Task input START

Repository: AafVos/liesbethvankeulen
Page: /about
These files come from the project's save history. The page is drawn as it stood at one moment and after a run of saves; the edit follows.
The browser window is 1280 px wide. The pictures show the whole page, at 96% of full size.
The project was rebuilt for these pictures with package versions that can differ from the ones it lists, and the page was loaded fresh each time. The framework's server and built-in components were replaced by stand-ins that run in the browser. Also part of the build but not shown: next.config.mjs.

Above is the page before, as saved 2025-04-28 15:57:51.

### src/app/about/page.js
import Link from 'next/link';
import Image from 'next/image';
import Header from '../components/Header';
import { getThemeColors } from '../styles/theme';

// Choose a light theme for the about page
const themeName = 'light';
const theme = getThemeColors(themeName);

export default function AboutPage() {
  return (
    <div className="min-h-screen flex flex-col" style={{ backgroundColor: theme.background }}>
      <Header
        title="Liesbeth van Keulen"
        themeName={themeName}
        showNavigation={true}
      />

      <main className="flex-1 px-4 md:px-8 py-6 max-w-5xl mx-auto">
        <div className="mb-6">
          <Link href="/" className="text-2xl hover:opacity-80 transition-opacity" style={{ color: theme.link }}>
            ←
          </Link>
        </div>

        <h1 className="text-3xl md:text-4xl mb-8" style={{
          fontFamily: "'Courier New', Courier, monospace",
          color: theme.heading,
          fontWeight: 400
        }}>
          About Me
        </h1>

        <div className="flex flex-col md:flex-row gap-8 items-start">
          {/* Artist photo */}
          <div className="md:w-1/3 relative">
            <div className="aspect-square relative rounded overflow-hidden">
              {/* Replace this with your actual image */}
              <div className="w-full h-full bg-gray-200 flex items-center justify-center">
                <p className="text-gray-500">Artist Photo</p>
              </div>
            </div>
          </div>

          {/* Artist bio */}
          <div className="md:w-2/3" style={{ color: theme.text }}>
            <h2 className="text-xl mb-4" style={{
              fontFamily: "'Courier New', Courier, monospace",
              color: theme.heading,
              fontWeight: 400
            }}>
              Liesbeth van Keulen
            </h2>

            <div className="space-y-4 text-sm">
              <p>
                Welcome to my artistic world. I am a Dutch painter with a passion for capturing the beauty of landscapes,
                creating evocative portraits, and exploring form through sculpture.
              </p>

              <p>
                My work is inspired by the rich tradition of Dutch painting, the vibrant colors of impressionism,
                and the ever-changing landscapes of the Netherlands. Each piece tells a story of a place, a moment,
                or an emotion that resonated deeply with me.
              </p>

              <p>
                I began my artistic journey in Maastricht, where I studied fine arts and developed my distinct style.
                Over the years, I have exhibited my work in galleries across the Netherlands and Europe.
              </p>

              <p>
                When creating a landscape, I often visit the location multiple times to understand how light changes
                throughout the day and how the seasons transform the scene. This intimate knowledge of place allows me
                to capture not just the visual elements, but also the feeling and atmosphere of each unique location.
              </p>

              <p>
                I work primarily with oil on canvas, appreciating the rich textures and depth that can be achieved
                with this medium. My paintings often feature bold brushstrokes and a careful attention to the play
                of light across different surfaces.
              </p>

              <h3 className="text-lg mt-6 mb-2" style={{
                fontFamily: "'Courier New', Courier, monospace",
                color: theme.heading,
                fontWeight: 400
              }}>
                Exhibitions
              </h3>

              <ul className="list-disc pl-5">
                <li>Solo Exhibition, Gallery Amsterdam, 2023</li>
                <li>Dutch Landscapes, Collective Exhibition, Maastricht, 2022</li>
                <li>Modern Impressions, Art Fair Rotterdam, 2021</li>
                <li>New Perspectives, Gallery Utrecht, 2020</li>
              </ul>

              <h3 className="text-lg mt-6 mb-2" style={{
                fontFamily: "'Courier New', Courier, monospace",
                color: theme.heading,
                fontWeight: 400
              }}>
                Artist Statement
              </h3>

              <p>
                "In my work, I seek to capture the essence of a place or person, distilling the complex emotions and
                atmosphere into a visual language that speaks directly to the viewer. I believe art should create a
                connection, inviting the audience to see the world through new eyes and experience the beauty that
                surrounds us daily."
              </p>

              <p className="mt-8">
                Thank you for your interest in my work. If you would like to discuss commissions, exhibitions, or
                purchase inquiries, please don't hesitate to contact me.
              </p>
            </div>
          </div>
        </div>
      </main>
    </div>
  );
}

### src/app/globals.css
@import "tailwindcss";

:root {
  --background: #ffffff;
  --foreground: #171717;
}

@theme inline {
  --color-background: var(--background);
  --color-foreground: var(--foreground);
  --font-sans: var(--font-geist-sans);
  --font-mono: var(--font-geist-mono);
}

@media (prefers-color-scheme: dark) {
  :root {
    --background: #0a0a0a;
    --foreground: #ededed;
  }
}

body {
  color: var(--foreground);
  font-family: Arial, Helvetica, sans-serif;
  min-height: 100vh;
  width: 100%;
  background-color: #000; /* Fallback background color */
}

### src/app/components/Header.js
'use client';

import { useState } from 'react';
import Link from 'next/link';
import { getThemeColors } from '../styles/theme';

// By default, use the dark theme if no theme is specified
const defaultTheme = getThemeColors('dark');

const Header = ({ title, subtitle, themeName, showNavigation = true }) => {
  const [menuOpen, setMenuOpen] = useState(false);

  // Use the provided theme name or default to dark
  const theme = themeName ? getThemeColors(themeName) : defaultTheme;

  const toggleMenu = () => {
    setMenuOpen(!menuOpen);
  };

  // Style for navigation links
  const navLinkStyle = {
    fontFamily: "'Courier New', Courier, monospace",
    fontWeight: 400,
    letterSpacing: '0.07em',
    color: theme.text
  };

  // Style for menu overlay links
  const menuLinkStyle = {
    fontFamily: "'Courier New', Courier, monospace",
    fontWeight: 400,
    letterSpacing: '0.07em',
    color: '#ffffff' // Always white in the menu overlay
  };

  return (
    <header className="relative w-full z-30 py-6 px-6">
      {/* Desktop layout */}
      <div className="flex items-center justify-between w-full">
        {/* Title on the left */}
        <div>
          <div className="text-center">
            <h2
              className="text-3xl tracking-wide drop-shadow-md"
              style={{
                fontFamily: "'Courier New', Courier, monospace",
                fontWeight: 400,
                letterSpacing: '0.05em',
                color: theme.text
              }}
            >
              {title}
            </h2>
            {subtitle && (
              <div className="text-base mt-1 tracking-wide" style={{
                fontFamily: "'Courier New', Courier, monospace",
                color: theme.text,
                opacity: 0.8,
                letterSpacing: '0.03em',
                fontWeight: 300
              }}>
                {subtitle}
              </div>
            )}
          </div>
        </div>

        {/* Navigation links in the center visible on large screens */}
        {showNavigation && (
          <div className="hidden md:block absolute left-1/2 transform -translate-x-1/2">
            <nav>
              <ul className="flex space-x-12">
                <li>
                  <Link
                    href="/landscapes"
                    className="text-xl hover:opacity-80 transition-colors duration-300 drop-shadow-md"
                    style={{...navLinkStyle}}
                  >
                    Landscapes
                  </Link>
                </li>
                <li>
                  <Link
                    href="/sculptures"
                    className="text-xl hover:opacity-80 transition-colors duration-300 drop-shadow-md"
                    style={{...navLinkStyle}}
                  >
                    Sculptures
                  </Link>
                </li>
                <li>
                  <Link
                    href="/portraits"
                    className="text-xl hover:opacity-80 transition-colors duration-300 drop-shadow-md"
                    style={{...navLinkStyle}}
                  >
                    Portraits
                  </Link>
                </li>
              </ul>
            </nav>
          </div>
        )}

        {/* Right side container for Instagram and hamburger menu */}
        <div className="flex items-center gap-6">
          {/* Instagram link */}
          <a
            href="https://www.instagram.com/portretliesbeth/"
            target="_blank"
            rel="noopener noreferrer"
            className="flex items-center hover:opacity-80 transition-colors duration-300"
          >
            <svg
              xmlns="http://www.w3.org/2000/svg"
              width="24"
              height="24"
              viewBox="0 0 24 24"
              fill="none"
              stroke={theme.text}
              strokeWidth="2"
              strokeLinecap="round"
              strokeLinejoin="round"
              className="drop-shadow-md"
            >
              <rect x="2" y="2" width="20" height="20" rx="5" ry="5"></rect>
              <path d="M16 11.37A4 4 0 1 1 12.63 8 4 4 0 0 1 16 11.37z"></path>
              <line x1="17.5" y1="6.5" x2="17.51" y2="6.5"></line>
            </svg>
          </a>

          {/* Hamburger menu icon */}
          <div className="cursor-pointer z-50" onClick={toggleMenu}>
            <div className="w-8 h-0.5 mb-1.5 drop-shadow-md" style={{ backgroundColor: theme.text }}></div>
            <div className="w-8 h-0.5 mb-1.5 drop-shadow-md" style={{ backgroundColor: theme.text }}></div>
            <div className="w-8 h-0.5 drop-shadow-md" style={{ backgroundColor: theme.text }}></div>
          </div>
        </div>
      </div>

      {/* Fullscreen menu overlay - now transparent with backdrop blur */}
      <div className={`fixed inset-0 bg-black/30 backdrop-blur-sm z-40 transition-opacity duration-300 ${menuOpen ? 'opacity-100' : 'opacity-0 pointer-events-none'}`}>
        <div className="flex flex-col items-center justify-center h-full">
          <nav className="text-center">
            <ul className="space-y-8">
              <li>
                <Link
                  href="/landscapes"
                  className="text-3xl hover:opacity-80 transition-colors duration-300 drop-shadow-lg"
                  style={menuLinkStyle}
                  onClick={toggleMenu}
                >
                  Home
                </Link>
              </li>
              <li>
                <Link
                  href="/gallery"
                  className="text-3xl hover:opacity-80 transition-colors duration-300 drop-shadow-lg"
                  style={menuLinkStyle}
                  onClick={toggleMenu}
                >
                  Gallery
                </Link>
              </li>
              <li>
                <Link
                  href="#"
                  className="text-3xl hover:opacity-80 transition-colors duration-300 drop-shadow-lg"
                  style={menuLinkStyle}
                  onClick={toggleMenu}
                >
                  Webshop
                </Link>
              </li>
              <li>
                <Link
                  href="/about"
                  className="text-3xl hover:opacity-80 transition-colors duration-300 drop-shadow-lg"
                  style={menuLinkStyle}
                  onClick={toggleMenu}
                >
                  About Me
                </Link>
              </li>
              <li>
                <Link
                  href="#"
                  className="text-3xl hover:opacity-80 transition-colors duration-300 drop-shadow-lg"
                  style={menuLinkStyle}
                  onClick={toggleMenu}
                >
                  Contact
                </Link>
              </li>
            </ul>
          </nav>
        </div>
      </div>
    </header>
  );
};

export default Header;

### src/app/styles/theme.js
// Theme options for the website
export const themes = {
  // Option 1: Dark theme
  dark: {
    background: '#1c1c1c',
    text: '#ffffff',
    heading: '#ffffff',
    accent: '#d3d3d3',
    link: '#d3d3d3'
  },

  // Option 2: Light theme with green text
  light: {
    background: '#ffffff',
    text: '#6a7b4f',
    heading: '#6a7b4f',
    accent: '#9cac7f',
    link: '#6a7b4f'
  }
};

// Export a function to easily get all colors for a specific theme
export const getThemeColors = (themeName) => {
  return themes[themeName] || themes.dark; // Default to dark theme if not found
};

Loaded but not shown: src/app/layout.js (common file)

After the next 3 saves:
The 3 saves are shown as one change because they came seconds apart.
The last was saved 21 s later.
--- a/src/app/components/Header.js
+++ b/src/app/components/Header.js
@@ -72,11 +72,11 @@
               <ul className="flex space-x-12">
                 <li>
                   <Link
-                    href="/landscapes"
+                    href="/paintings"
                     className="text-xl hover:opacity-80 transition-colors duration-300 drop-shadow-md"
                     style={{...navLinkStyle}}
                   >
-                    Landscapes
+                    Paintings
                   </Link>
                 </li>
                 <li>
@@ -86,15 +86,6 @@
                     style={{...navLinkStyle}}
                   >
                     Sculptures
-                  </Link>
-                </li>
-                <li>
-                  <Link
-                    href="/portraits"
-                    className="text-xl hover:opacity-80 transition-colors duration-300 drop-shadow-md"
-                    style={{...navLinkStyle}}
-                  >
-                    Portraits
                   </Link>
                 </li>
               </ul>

Task input END

» **Activity**
Collect from the data above every line that includes "themeName".

» **Your response**
const themeName = 'light';
const theme = getThemeColors(themeName);
        themeName={themeName}
const Header = ({ title, subtitle, themeName, showNavigation = true }) => {
  const theme = themeName ? getThemeColors(themeName) : defaultTheme;
export const getThemeColors = (themeName) => {
  return themes[themeName] || themes.dark; // Default to dark theme if not found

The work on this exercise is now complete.